Many people buy their commercial figurines ready-made for their Maltese Christmas crib with little thought as to who and how they were made. When making a Christmas crib, the size and shape of the pasturi are actually the first consideration when thinking about the structure of the crib. So how are these made?
The origin of the Maltese crib dates to the 17th century, but it successfully took off after World War II. From there on, the Christmas traditional crib became one of the main attractions on the island during the festive season. One can set up a traditional or a contemporary crib, whichever suits his/her fancy. You can even order a tailor-made crib which are constructed by heavily dedicated individuals.
The materials used included conventional material such as papier-mache and gagazza (rustic stone) but also during today’s modern age, this has developed into using synthetic materials such as polystyrene.
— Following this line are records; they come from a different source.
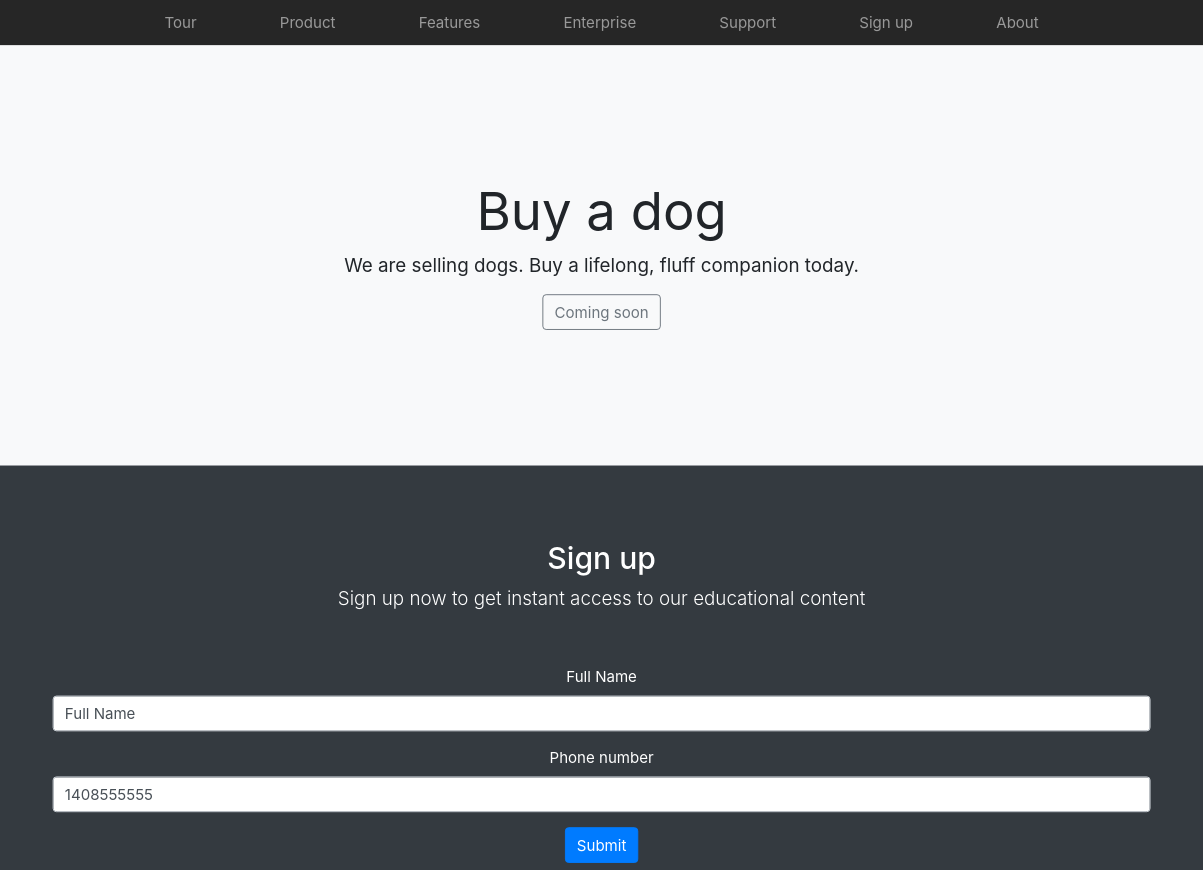
Repository: sdec002/SabinaDecastro-website
Page: lab2: LearnCS-Twilio/index.html
The author's editor kept a record of every edit. The page is drawn from the files as they stood at one moment, then again after the next edit.
The browser window is 1280 px wide. The pictures show the whole page, at 94% of full size.

Above is the page before.

After the next edit:
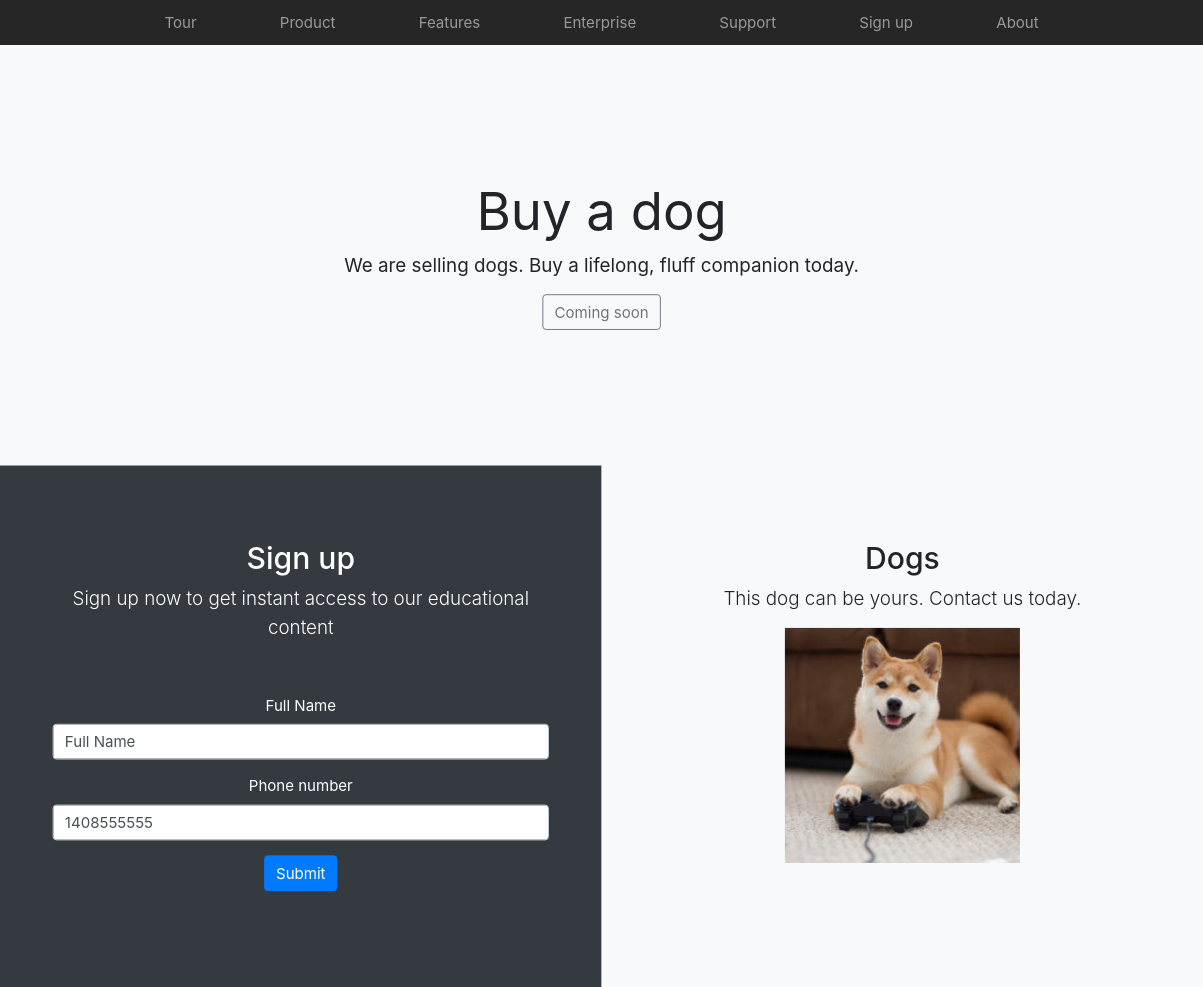
The edit:
--- a/lab2: LearnCS-Twilio/index.html
+++ b/lab2: LearnCS-Twilio/index.html
@@ -74,5 +74,15 @@
             <button type="submit" class="btn btn-primary">Submit</button>
         </form>
     </div>
+    <!-- Right Tile -->
+    <div class="bg-light pt-3 px-3 pt-md-5 px-md-5 text-center overflow-hidden">
+        <div class="my-3 p-3">
+            <h2 class="display-5">Dogs</h2>
+            <p class="lead">This dog can be yours. Contact us today.</p>
+            <img class="mx-auto" src="dog1.jpg" height="250px">
+        </div>
+        <div class="mx-auto" style="width: 80%; height: 100px; border-radius: 21px 21px 0 0;"></div>
+    </div>
+</div>
   </body>
 </html>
The pasturi are statuettes that set the scene in the Maltese Christmas crib. Figurines from different walks of life depict the country’s traditions. Typical Maltese cribs include l-għaġeb, who is the happy man standing in complete awe in front of the grotto with his arms raised, thanking the heavens for the Christmas miracle.
Another interesting pastur is the ix-xabbatur who is a curious character peeping into the cave to get the first look at Baby Jesus. Other characters including the sleeping figurine and the singing musicians playing the bagpipes and tambourine. Typical pasturi also include the nativity scene, angels, and shepherds.
The Maltese crib, together with its pasturi, hold a very special place in Malta’s heart. In fact, some might even go as far as saying that, there is no Christmas without a crib in Malta.